Each line in the entries below that holds the string "ipynb" is to be listed.

****************************************

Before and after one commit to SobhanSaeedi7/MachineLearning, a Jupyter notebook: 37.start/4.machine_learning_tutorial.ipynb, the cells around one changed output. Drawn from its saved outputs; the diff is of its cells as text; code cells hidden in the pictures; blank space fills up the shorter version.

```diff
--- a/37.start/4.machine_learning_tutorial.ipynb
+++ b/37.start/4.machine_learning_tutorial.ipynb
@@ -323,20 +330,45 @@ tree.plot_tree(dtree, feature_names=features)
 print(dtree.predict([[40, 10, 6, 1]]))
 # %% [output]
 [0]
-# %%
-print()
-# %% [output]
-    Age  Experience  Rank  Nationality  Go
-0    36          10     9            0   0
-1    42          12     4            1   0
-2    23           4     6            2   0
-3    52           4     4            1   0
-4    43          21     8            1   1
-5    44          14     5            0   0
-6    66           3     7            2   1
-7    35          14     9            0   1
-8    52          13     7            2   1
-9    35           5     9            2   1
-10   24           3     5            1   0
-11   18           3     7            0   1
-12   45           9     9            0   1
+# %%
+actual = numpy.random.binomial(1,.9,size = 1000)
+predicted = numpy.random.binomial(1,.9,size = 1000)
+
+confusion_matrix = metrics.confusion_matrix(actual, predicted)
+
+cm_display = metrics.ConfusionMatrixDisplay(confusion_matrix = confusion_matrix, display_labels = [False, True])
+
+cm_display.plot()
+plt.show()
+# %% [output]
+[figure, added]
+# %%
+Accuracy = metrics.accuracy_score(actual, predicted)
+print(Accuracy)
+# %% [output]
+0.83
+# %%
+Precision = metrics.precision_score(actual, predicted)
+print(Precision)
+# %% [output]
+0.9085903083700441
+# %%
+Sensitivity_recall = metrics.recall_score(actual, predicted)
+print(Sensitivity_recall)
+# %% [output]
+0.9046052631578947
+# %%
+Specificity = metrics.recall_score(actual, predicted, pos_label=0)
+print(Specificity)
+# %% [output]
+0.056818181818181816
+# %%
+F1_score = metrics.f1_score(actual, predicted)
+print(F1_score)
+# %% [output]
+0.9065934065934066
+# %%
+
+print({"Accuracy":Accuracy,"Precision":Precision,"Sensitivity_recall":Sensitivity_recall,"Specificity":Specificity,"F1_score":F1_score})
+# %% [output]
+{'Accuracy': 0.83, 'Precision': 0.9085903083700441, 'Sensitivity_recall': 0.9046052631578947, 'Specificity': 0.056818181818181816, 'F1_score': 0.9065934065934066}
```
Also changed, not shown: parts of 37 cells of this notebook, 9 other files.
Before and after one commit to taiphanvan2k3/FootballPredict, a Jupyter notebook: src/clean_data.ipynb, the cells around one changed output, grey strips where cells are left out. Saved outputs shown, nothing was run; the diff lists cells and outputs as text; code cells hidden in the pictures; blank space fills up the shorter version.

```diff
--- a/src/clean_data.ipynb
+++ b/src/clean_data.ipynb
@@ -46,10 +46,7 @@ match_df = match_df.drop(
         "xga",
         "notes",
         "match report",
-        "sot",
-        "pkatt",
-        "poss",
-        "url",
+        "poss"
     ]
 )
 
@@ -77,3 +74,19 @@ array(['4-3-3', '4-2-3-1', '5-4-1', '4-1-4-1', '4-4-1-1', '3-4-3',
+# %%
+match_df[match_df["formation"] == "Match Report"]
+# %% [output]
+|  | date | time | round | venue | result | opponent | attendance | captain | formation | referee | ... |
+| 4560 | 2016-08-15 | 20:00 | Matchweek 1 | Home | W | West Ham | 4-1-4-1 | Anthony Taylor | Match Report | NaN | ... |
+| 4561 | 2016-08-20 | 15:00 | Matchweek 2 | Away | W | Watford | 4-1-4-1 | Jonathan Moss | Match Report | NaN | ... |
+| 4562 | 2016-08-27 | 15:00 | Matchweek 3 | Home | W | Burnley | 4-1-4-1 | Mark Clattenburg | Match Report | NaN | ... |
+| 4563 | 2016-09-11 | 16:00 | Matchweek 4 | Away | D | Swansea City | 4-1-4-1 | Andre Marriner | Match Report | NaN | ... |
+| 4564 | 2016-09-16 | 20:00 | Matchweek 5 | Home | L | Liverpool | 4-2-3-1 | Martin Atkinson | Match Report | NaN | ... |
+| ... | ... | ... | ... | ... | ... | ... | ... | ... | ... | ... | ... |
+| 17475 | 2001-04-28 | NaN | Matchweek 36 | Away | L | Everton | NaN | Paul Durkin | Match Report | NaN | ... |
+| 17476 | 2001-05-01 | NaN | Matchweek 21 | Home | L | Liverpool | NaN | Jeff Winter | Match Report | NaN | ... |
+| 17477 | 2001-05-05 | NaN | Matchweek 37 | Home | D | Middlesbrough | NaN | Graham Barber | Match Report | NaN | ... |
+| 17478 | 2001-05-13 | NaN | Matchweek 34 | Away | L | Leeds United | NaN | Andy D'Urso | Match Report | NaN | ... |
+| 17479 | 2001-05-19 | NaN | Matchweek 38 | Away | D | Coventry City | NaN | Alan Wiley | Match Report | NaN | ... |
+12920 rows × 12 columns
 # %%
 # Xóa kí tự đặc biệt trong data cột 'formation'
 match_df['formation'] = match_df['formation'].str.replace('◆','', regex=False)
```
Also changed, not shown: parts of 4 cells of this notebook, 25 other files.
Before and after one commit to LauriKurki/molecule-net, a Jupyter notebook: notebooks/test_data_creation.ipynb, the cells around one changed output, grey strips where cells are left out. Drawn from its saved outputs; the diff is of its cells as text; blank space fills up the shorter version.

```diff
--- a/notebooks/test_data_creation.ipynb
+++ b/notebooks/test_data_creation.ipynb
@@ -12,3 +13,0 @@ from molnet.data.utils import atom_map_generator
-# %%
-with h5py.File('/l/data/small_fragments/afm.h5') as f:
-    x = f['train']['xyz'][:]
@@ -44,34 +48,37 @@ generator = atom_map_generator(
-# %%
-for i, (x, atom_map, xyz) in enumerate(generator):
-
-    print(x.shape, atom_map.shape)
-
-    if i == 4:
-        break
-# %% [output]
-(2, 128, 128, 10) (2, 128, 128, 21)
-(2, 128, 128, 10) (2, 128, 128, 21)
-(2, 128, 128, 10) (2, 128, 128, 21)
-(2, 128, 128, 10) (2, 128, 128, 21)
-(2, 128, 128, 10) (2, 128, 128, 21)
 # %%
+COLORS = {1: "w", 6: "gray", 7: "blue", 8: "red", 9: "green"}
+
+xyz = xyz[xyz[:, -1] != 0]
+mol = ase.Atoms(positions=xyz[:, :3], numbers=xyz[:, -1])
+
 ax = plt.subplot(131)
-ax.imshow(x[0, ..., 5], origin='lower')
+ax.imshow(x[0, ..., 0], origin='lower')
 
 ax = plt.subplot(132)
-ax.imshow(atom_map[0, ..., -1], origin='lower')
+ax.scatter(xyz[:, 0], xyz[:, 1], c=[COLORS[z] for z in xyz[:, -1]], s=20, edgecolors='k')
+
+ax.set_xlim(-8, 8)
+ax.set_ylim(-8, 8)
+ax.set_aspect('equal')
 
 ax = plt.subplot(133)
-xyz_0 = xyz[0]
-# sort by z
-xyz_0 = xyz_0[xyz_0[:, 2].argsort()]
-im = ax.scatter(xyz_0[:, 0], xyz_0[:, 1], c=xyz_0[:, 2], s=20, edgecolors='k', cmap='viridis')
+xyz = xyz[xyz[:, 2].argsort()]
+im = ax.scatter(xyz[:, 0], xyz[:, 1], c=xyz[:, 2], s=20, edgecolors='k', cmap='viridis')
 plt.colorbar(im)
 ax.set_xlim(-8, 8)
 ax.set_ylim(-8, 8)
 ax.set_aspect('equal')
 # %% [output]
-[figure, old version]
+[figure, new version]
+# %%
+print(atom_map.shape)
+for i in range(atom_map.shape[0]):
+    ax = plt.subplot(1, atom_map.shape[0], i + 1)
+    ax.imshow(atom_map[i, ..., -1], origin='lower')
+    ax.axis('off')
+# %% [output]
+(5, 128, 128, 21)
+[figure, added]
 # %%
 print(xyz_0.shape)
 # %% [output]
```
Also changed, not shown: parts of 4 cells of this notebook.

****************************************

▶ _Task response_:
Before and after one commit to SobhanSaeedi7/MachineLearning, a Jupyter notebook: 37.start/4.machine_learning_tutorial.ipynb, the cells around one changed output. Drawn from its saved outputs; the diff is of its cells as text; code cells hidden in the pictures; blank space fills up the shorter version.
--- a/37.start/4.machine_learning_tutorial.ipynb
+++ b/37.start/4.machine_learning_tutorial.ipynb
Before and after one commit to taiphanvan2k3/FootballPredict, a Jupyter notebook: src/clean_data.ipynb, the cells around one changed output, grey strips where cells are left out. Saved outputs shown, nothing was run; the diff lists cells and outputs as text; code cells hidden in the pictures; blank space fills up the shorter version.
--- a/src/clean_data.ipynb
+++ b/src/clean_data.ipynb
Before and after one commit to LauriKurki/molecule-net, a Jupyter notebook: notebooks/test_data_creation.ipynb, the cells around one changed output, grey strips where cells are left out. Drawn from its saved outputs; the diff is of its cells as text; blank space fills up the shorter version.
--- a/notebooks/test_data_creation.ipynb
+++ b/notebooks/test_data_creation.ipynb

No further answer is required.